But what about this small scroll, the one that open for anyone to read, carried by a loud angel whose words are resounded by seven thunders? It’s obviously no secret yet the words spoken about the small scroll are stricken from John’s record. Could it be the list of people who still could have been saved? If so, I’m grateful that the list is small! I’ve no doubt the list is filled with all sorts of reprehensible people, perhaps even some of our past, present or future tormentors, people so reprehensible that heaven would be better without them, right?

Some of the most beautiful believers I’ve met were once totally depraved. Hearing the stories of how God redeemed their lives always fills me with such awe in God as well as a surprising compassion for person for all the events that led to their original depravity. As the saying goes: there but for the grace of God go I. Can you imagine what it would be like to see your worst tormentor die without being redeemed by Christ’s love? I bet it might taste pretty sweet at first, but in the light of eternity how will we feel. When we understand fully how our enemies are a product of how they were wounded, I believe it will leave a bitterness in our stomach and a regret for how we may have contributed to that wounding. Or maybe we’ll feel the shame for how we withheld our hand from helping them out of fear of being bit. 

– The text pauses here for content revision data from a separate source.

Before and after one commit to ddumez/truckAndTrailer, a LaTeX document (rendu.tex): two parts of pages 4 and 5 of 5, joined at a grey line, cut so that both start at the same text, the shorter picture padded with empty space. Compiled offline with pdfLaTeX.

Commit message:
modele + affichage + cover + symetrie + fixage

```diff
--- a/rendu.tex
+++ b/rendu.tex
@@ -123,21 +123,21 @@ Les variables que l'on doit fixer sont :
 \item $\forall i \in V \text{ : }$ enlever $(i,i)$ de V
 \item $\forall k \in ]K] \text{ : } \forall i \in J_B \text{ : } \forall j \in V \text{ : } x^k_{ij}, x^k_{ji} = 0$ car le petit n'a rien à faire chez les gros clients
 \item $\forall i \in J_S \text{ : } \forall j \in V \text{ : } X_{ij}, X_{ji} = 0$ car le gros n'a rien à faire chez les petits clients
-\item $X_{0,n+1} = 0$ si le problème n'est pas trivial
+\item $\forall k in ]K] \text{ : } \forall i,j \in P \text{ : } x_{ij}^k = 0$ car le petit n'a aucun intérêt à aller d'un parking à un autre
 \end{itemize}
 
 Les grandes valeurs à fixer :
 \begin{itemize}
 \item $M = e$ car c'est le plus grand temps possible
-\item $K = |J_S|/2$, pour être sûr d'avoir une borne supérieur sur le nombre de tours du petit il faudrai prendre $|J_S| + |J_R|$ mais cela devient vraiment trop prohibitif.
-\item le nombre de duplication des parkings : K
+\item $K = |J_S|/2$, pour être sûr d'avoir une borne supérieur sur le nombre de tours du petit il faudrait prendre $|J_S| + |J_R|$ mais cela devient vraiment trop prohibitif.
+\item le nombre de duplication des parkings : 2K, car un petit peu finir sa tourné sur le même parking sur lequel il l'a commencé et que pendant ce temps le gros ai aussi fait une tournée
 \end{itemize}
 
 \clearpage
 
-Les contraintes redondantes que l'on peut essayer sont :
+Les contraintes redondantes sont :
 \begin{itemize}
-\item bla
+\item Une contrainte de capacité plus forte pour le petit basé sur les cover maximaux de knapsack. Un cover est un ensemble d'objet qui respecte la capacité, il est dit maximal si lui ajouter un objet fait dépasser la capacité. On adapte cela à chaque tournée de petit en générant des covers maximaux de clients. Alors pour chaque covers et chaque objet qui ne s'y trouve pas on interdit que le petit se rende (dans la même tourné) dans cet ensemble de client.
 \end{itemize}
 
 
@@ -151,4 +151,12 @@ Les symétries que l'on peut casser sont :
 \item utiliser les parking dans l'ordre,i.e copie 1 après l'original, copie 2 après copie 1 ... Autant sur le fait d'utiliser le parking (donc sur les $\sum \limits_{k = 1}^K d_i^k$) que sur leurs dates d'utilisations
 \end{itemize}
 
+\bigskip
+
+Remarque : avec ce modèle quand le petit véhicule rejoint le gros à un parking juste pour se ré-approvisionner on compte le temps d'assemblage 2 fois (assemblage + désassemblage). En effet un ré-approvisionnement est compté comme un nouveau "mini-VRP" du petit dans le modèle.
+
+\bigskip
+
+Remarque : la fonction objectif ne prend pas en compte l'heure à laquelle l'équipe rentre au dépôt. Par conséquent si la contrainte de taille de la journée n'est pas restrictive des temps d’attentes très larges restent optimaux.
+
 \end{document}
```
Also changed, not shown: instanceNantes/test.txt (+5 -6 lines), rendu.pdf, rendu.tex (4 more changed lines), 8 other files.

No man knows the day or the hour of Christ’s return, but the time is short, shorter than it’s ever been. We can see the signs that Jesus gave us, that his disciples and the prophets have given us, so how shall we respond? Will we act the part of His Ambassadors to this world or pretend to be residents of this foreign kingdom? Will we continue to be willing to witness in love to the people who ridicule us, torture us, and someday martyr us like Stephen, or will we shirk away in fear and weakness? 

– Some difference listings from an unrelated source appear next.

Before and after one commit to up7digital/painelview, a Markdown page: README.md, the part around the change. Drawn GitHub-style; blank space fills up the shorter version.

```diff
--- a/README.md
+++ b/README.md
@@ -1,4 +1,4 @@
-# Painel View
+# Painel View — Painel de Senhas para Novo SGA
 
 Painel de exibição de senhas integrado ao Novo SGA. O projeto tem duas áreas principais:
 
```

When Stephen died, there was a man standing in approval of his stoning. A rising star among the religious authorities of his day, this young man actively sought to destroy the early Christians, but his life was turned completely around as he met the risen Jesus on the road to Tarsus. We don’t know how Stephen’s testimony affected Saul as he meditated for 3 days in blindness, but I look forward to hearing Paul’s story from him directly one day. Likewise, we don’t know what seeds are sown through our faithful suffering, but we will one day! 

I don’t claim to have God’s heart or to see things as He sees them, but I desire to see as He sees and to feel as He feels so that every dark cloud I pass through fades and every giant shrinks. No one looks forward to suffering, at least no one who has a healthy mindset. Yet we all enjoy the victory received when we push through momentary hardships! 
Lord make us faithful in times of trial and triumph, praising You for every victory in the past, present, and future!
copyright ©2019 Mitchell Malloy (http://mitchellmalloyblogspot.com/)